Supplied records.
※ ※ ※
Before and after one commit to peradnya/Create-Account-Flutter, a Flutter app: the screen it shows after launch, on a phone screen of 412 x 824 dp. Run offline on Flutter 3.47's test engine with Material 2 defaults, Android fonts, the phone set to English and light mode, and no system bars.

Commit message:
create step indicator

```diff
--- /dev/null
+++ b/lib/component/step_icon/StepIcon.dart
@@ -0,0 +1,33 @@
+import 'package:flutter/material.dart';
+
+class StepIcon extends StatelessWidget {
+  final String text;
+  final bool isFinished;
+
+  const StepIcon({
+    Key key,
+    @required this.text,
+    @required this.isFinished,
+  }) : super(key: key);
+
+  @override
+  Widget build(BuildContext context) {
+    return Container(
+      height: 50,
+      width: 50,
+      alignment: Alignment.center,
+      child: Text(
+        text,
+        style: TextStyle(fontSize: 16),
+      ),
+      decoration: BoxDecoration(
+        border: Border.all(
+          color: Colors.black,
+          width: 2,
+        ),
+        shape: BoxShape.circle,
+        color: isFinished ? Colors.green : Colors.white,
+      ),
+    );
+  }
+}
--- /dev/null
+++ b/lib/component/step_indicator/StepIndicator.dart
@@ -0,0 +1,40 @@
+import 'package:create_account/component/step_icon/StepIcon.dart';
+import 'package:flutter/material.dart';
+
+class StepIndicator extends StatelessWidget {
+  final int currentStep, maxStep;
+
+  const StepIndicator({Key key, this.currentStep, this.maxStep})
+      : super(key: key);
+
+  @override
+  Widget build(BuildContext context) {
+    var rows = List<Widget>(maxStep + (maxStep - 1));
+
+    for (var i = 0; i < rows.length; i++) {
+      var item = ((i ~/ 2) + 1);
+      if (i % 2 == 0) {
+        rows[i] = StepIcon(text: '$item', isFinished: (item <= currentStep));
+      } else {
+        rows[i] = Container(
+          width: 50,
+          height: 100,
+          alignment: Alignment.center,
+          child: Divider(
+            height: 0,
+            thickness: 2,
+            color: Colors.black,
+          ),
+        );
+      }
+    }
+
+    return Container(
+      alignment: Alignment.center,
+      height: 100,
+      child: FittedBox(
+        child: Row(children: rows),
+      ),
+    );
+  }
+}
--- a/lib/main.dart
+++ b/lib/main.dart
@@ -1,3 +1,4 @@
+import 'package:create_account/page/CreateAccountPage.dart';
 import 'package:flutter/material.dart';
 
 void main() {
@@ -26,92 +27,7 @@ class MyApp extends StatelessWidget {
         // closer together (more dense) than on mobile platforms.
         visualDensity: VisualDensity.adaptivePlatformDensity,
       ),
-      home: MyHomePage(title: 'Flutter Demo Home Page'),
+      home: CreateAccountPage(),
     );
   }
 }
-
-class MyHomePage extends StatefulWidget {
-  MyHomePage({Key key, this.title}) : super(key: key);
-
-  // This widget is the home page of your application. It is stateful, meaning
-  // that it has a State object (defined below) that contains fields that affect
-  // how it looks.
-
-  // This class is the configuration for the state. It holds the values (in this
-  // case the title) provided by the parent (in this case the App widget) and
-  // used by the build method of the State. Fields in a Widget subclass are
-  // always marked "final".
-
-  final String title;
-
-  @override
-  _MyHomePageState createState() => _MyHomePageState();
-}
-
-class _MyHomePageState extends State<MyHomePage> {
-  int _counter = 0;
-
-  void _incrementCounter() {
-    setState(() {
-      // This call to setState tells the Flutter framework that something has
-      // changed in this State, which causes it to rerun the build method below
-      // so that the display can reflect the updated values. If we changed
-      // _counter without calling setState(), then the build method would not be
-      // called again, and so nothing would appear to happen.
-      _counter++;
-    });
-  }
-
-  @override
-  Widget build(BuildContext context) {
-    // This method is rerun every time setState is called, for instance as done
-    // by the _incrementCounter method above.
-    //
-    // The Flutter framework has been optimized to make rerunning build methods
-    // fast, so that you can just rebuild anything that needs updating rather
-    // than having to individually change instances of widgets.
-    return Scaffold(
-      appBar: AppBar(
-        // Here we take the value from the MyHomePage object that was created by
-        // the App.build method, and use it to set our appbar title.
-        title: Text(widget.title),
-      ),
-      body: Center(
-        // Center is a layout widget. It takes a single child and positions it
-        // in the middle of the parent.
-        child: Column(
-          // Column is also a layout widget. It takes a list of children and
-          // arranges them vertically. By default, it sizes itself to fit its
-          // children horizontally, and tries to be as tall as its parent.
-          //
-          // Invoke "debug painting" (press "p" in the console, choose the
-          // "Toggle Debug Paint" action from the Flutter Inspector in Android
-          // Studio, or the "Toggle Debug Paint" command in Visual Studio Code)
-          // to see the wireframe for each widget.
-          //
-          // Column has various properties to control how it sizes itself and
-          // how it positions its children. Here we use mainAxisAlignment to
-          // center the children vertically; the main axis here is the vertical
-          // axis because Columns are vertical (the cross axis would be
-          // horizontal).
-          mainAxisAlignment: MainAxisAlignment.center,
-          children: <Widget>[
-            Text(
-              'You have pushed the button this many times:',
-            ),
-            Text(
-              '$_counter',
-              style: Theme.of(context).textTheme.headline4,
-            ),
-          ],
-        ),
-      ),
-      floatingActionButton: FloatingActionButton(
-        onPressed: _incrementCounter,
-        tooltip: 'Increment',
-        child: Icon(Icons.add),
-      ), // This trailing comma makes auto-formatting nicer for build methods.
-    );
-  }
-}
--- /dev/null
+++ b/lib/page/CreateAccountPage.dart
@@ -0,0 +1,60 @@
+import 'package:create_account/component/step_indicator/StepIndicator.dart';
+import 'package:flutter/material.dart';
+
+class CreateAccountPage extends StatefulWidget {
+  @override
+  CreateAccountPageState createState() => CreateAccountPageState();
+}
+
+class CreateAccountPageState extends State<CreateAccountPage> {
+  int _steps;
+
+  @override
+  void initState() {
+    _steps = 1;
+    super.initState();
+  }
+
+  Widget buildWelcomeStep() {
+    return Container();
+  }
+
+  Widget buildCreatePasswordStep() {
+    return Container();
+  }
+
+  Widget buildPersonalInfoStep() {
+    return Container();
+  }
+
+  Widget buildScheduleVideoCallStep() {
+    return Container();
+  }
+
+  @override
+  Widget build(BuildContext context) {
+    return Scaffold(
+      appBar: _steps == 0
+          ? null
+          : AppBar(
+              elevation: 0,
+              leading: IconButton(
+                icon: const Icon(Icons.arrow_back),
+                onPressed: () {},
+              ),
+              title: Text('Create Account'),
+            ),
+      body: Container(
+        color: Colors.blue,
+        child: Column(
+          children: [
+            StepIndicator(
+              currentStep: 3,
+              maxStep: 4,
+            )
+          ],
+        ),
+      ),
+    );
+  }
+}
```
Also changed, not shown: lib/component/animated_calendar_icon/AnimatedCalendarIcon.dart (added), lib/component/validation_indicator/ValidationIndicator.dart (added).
※ ※ ※
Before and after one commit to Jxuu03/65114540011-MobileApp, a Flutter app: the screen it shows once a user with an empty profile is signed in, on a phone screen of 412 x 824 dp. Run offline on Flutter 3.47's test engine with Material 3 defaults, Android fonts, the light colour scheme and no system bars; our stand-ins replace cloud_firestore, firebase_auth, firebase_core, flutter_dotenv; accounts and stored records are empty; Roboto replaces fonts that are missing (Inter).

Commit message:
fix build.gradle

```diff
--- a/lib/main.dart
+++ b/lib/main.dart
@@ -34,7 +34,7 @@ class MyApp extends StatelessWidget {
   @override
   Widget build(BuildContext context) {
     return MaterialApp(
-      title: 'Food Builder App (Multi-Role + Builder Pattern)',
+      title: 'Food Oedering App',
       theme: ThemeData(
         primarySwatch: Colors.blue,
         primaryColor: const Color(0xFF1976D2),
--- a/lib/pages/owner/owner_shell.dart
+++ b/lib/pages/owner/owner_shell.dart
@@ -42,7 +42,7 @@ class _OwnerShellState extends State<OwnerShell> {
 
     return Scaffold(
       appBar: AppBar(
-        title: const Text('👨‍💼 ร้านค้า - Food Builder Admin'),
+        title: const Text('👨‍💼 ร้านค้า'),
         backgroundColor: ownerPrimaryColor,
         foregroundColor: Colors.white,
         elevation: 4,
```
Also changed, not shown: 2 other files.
※ ※ ※
Exercise goal. Only lines holding "currentStep" are wanted; copy all of them from the listing.

Task output.
+  final int currentStep, maxStep;
+  const StepIndicator({Key key, this.currentStep, this.maxStep})
+        rows[i] = StepIcon(text: '$item', isFinished: (item <= currentStep));
+              currentStep: 3,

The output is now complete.